> **TASK DETAILS**
Keep the pictures out, please, and set down every record exactly.

= Beginning of Section =

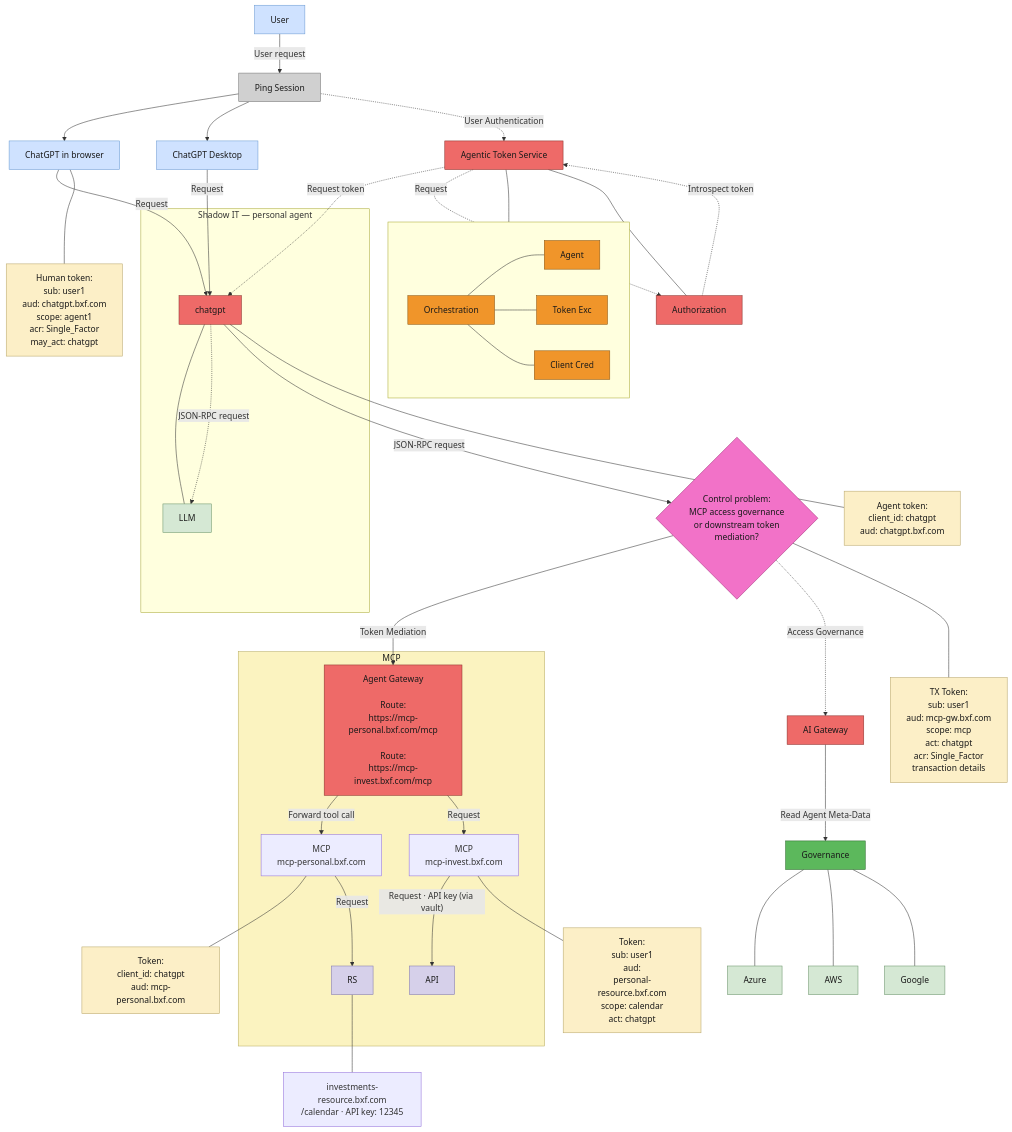
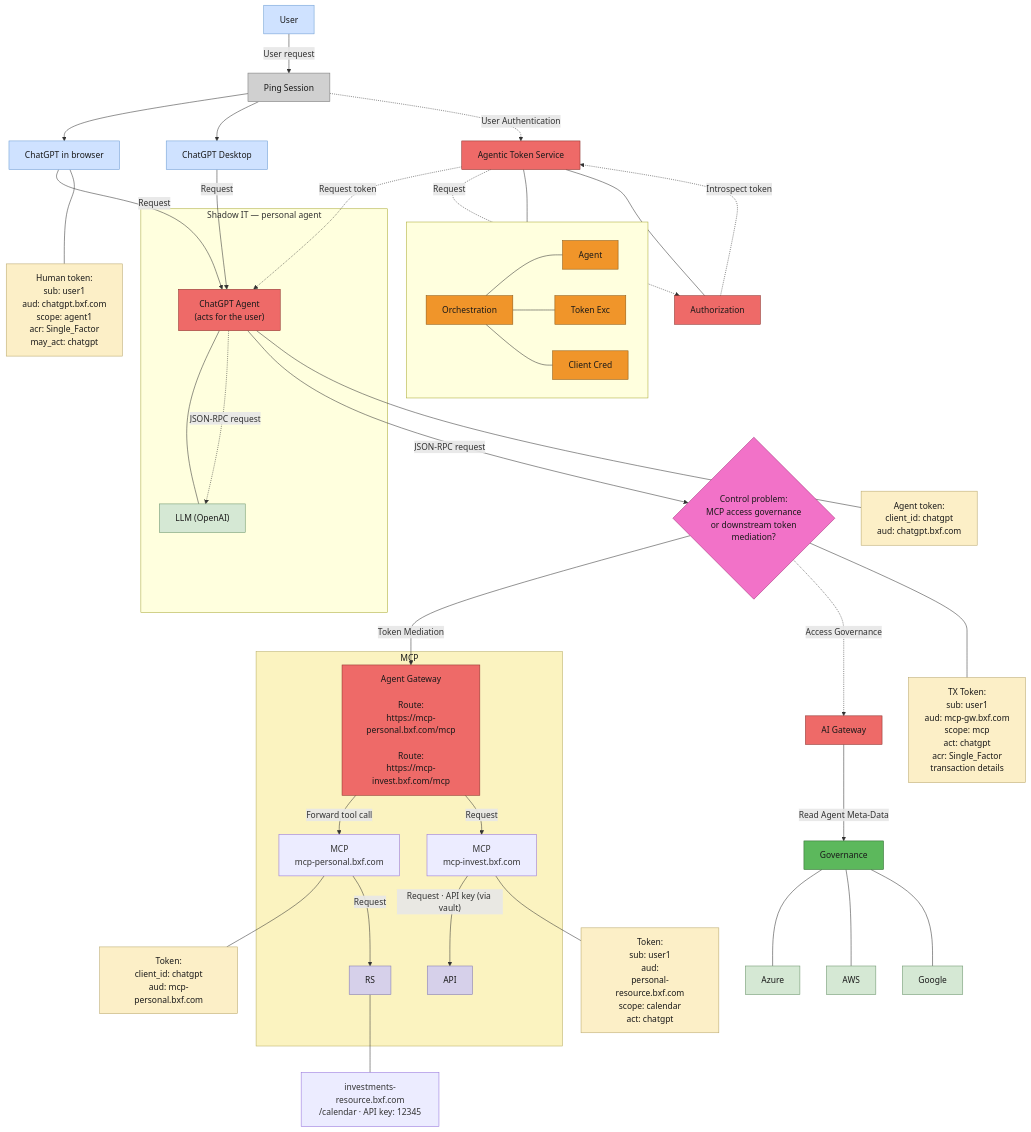
The diagram in docs/diagrams/personal-agent-chatgpt.mmd (curtismu7/AI-DEMO2), drawn with Mermaid before and after one commit. The commit also changed 1 other file, not shown here.

Commit message:
docs(diagrams): rename agent box to ChatGPT Agent, label LLM as OpenAI

```diff
--- a/docs/diagrams/personal-agent-chatgpt.mmd
+++ b/docs/diagrams/personal-agent-chatgpt.mmd
@@ -1,104 +1,104 @@
 %% Personal agent version of "V2 Agent - GW/Authorize" (Lucid page)
 %% ChatGPT is the personal agent — Desktop app and browser ChatGPT
 %% Colors sampled from the V2 Agent - GW_Authorize.png
 flowchart TB
     ATS["Agentic Token Service"]
     subgraph ATSSUB[" "]
         direction LR
         ORCH["Orchestration"]
         AGT["Agent"]
         TXE["Token Exc"]
         CCRED["Client Cred"]
     end
     AUTHZ["Authorization"]
 
     USER["User"]
     PINGSESS["Ping Session"]
     CHATB["ChatGPT in browser"]
     GPTD["ChatGPT Desktop"]
 
     HTOK["Human token:<br/>sub: user1<br/>aud: chatgpt.bxf.com<br/>scope: agent1<br/>acr: Single_Factor<br/>may_act: chatgpt"]
     AGTOK["Agent token:<br/>client_id: chatgpt<br/>aud: chatgpt.bxf.com"]
     TXTOK["TX Token:<br/>sub: user1<br/>aud: mcp-gw.bxf.com<br/>scope: mcp<br/>act: chatgpt<br/>acr: Single_Factor<br/>transaction details"]
 
     subgraph SHADOW["Shadow IT — personal agent"]
-        AGENT1["chatgpt"]
-        LLM["LLM"]
+        AGENT1["ChatGPT Agent<br/>(acts for the user)"]
+        LLM["LLM (OpenAI)"]
     end
 
     DEC{"Control problem:<br/>MCP access governance<br/>or downstream token<br/>mediation?"}
 
     subgraph MCPBOX["MCP"]
         GW["Agent Gateway<br/><br/>Route:<br/>https://mcp-personal.bxf.com/mcp<br/><br/>Route:<br/>https://mcp-invest.bxf.com/mcp"]
         MCPOLB["MCP<br/>mcp-personal.bxf.com"]
         MCPINV["MCP<br/>mcp-invest.bxf.com"]
         RS["RS"]
         API["API"]
     end
     MOLTOK["Token:<br/>sub: user1<br/>aud:<br/>personal-resource.bxf.com<br/>scope: calendar<br/>act: chatgpt"]
     MTOK["Token:<br/>client_id: chatgpt<br/>aud: mcp-personal.bxf.com"]
     INVTOK["investments-resource.bxf.com<br/>/calendar · API key: 12345"]
 
     AIGW["AI Gateway"]
     GOV["Governance"]
     AZURE["Azure"]
     AWS["AWS"]
     GOOGLE["Google"]
 
     USER -->|"User request"| PINGSESS
     PINGSESS --> CHATB
     PINGSESS --> GPTD
     PINGSESS -.->|"User Authentication"| ATS
     ATS --- ORCH
     ORCH --- AGT
     ORCH --- TXE
     ORCH --- CCRED
     AUTHZ --- ATS
     AUTHZ -.->|"Introspect token"| ATS
     CHATB -->|"Request"| AGENT1
     GPTD -->|"Request"| AGENT1
     ATS -.->|"Request token"| AGENT1
     ATS -.->|"Request"| AUTHZ
     CHATB --- HTOK
     AGENT1 --- LLM
     AGENT1 -.->|"JSON-RPC request"| LLM
     AGENT1 -->|"JSON-RPC request"| DEC
     AGENT1 --- AGTOK
     DEC -->|"Token Mediation"| GW
     DEC -.->|"Access Governance"| AIGW
     GW -->|"Forward tool call"| MCPOLB
     GW -->|"Request"| MCPINV
     MCPOLB --- MTOK
     MCPOLB -->|"Request"| RS
     RS --- INVTOK
     MCPINV -->|"Request · API key (via vault)"| API
     MCPINV --- MOLTOK
     DEC --- TXTOK
     AIGW -->|"Read Agent Meta-Data"| GOV
     GOV --- AZURE
     GOV --- AWS
     GOV --- GOOGLE
 
     classDef red fill:#ee6a68,stroke:#8a2f2a,color:#1a1a1a
     classDef orange fill:#f0952a,stroke:#8a5410,color:#1a1a1a
     classDef cream fill:#fcefc7,stroke:#b8a66a,color:#1a1a1a
     classDef pink fill:#f272c8,stroke:#a12a76,color:#1a1a1a
     classDef yellow fill:#fbf3c0,stroke:#b8ac60,color:#1a1a1a
     classDef blue fill:#cfe2ff,stroke:#6b9bd2,color:#1a1a1a
     classDef green fill:#d5e8d4,stroke:#6a936a,color:#1a1a1a
     classDef dgreen fill:#5cb85c,stroke:#2d6a2d,color:#1a1a1a
     classDef purple fill:#d6d0ea,stroke:#8077ad,color:#1a1a1a
     classDef grey fill:#d0d0d0,stroke:#777777,color:#1a1a1a
 
     class ATS,AUTHZ,GW,AIGW red
     class ORCH,AGT,TXE,CCRED orange
     class HTOK,AGTOK,TXTOK,MOLTOK,MTOK cream
     class DEC pink
     class MCPBOX yellow
     class USER,CHATB,GPTD blue
     class AZURE,AWS,GOOGLE green
     class GOV dgreen
     class RS,API purple
     class AGENT1 red
     class LLM green
     class PINGSESS grey
```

= End of Section =

> **WRITTEN RESPONSE**
The diagram in docs/diagrams/personal-agent-chatgpt.mmd (curtismu7/AI-DEMO2), drawn with Mermaid before and after one commit. The commit also changed 1 other file, not shown here.

Commit message:
docs(diagrams): rename agent box to ChatGPT Agent, label LLM as OpenAI

```diff
--- a/docs/diagrams/personal-agent-chatgpt.mmd
+++ b/docs/diagrams/personal-agent-chatgpt.mmd
@@ -1,104 +1,104 @@
 %% Personal agent version of "V2 Agent - GW/Authorize" (Lucid page)
 %% ChatGPT is the personal agent — Desktop app and browser ChatGPT
 %% Colors sampled from the V2 Agent - GW_Authorize.png
 flowchart TB
     ATS["Agentic Token Service"]
     subgraph ATSSUB[" "]
         direction LR
         ORCH["Orchestration"]
         AGT["Agent"]
         TXE["Token Exc"]
         CCRED["Client Cred"]
     end
     AUTHZ["Authorization"]
 
     USER["User"]
     PINGSESS["Ping Session"]
     CHATB["ChatGPT in browser"]
     GPTD["ChatGPT Desktop"]
 
     HTOK["Human token:<br/>sub: user1<br/>aud: chatgpt.bxf.com<br/>scope: agent1<br/>acr: Single_Factor<br/>may_act: chatgpt"]
     AGTOK["Agent token:<br/>client_id: chatgpt<br/>aud: chatgpt.bxf.com"]
     TXTOK["TX Token:<br/>sub: user1<br/>aud: mcp-gw.bxf.com<br/>scope: mcp<br/>act: chatgpt<br/>acr: Single_Factor<br/>transaction details"]
 
     subgraph SHADOW["Shadow IT — personal agent"]
-        AGENT1["chatgpt"]
-        LLM["LLM"]
+        AGENT1["ChatGPT Agent<br/>(acts for the user)"]
+        LLM["LLM (OpenAI)"]
     end
 
     DEC{"Control problem:<br/>MCP access governance<br/>or downstream token<br/>mediation?"}
 
     subgraph MCPBOX["MCP"]
         GW["Agent Gateway<br/><br/>Route:<br/>https://mcp-personal.bxf.com/mcp<br/><br/>Route:<br/>https://mcp-invest.bxf.com/mcp"]
         MCPOLB["MCP<br/>mcp-personal.bxf.com"]
         MCPINV["MCP<br/>mcp-invest.bxf.com"]
         RS["RS"]
         API["API"]
     end
     MOLTOK["Token:<br/>sub: user1<br/>aud:<br/>personal-resource.bxf.com<br/>scope: calendar<br/>act: chatgpt"]
     MTOK["Token:<br/>client_id: chatgpt<br/>aud: mcp-personal.bxf.com"]
     INVTOK["investments-resource.bxf.com<br/>/calendar · API key: 12345"]
 
     AIGW["AI Gateway"]
     GOV["Governance"]
     AZURE["Azure"]
     AWS["AWS"]
     GOOGLE["Google"]
 
     USER -->|"User request"| PINGSESS
     PINGSESS --> CHATB
     PINGSESS --> GPTD
     PINGSESS -.->|"User Authentication"| ATS
     ATS --- ORCH
     ORCH --- AGT
     ORCH --- TXE
     ORCH --- CCRED
     AUTHZ --- ATS
     AUTHZ -.->|"Introspect token"| ATS
     CHATB -->|"Request"| AGENT1
     GPTD -->|"Request"| AGENT1
     ATS -.->|"Request token"| AGENT1
     ATS -.->|"Request"| AUTHZ
     CHATB --- HTOK
     AGENT1 --- LLM
     AGENT1 -.->|"JSON-RPC request"| LLM
     AGENT1 -->|"JSON-RPC request"| DEC
     AGENT1 --- AGTOK
     DEC -->|"Token Mediation"| GW
     DEC -.->|"Access Governance"| AIGW
     GW -->|"Forward tool call"| MCPOLB
     GW -->|"Request"| MCPINV
     MCPOLB --- MTOK
     MCPOLB -->|"Request"| RS
     RS --- INVTOK
     MCPINV -->|"Request · API key (via vault)"| API
     MCPINV --- MOLTOK
     DEC --- TXTOK
     AIGW -->|"Read Agent Meta-Data"| GOV
     GOV --- AZURE
     GOV --- AWS
     GOV --- GOOGLE
 
     classDef red fill:#ee6a68,stroke:#8a2f2a,color:#1a1a1a
     classDef orange fill:#f0952a,stroke:#8a5410,color:#1a1a1a
     classDef cream fill:#fcefc7,stroke:#b8a66a,color:#1a1a1a
     classDef pink fill:#f272c8,stroke:#a12a76,color:#1a1a1a
     classDef yellow fill:#fbf3c0,stroke:#b8ac60,color:#1a1a1a
     classDef blue fill:#cfe2ff,stroke:#6b9bd2,color:#1a1a1a
     classDef green fill:#d5e8d4,stroke:#6a936a,color:#1a1a1a
     classDef dgreen fill:#5cb85c,stroke:#2d6a2d,color:#1a1a1a
     classDef purple fill:#d6d0ea,stroke:#8077ad,color:#1a1a1a
     classDef grey fill:#d0d0d0,stroke:#777777,color:#1a1a1a
 
     class ATS,AUTHZ,GW,AIGW red
     class ORCH,AGT,TXE,CCRED orange
     class HTOK,AGTOK,TXTOK,MOLTOK,MTOK cream
     class DEC pink
     class MCPBOX yellow
     class USER,CHATB,GPTD blue
     class AZURE,AWS,GOOGLE green
     class GOV dgreen
     class RS,API purple
     class AGENT1 red
     class LLM green
     class PINGSESS grey
```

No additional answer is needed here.